● **Data records**
───

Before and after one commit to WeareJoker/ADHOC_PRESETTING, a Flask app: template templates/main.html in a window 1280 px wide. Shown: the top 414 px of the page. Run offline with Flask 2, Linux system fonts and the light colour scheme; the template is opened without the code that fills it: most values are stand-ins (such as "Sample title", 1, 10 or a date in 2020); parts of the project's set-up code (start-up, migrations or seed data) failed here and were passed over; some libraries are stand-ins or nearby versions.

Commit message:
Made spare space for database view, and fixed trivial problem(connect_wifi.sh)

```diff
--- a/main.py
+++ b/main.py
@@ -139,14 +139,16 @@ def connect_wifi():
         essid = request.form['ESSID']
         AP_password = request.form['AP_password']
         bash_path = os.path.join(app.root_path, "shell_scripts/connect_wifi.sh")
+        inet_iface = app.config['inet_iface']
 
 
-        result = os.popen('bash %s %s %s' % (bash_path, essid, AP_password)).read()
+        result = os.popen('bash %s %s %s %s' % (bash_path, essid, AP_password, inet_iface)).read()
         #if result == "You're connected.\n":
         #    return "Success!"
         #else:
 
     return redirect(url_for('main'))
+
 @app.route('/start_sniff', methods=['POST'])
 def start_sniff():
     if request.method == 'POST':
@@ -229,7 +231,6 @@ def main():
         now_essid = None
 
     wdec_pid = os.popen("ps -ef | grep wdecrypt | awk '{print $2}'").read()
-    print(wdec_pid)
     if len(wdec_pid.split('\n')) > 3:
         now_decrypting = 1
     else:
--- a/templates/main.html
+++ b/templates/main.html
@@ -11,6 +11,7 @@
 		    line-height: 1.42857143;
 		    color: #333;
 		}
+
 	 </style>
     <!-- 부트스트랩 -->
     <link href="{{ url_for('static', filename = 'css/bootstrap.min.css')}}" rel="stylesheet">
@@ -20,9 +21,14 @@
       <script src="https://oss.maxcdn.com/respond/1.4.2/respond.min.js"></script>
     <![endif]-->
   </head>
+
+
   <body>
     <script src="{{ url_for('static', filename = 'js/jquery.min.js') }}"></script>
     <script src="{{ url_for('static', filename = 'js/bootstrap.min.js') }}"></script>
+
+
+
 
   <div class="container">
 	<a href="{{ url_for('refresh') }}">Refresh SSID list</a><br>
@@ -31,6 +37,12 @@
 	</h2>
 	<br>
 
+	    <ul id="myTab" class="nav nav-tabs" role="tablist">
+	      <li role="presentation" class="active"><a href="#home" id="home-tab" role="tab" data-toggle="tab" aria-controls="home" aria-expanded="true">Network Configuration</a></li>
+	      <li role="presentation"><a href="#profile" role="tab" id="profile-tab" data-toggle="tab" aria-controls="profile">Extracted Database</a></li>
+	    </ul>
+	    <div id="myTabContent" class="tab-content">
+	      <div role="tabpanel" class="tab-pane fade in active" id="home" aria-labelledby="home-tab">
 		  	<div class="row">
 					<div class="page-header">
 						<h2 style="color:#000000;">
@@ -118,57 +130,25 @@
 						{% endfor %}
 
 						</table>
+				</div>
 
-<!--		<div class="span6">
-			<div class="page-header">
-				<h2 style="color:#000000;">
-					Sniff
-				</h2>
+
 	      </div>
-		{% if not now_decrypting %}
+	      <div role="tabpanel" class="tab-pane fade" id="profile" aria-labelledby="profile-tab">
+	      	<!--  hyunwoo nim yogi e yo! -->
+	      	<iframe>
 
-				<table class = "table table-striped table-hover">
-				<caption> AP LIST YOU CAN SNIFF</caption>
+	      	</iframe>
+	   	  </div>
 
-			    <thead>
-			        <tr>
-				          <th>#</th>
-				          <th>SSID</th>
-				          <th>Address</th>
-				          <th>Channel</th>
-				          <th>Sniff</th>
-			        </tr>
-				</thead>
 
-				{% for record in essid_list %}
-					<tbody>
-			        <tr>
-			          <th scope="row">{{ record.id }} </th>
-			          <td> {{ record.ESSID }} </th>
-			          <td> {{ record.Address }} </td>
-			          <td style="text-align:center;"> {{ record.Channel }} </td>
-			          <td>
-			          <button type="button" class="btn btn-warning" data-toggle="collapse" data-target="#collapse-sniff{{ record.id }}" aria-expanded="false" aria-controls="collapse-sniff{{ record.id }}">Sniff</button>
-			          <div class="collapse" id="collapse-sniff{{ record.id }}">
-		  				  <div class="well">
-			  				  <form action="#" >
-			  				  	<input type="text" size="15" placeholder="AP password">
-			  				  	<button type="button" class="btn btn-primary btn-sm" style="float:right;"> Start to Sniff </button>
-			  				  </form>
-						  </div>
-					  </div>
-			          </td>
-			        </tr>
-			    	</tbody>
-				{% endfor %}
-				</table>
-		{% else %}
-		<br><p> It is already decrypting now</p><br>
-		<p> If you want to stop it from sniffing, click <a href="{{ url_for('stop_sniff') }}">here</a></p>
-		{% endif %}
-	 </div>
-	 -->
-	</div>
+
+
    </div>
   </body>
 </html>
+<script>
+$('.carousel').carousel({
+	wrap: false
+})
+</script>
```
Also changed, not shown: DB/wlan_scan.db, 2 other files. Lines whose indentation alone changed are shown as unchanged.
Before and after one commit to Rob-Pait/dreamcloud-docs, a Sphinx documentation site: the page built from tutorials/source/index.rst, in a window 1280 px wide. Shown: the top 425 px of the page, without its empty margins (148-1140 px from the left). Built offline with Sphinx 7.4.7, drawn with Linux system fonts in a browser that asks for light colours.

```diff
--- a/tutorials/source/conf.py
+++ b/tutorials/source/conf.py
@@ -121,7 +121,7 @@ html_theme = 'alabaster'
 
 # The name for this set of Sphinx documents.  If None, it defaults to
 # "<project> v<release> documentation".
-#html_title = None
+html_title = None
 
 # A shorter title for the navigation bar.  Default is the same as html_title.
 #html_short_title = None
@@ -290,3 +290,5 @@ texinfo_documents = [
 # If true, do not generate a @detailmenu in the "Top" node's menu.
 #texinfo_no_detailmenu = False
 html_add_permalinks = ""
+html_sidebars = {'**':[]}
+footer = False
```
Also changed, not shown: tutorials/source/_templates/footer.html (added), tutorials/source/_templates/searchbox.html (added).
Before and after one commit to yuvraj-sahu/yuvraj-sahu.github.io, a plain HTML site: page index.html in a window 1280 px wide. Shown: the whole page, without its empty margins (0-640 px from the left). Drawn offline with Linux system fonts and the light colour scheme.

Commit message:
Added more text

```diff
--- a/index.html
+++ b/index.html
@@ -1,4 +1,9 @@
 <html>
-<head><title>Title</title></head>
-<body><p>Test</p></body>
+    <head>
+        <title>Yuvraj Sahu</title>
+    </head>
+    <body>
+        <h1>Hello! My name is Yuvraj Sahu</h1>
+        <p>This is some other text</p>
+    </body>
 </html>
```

───

● **Task instructions**
Before answering, check every line of the records for the string "main", then state how many lines have it, with the number only.

● **Answer below**
7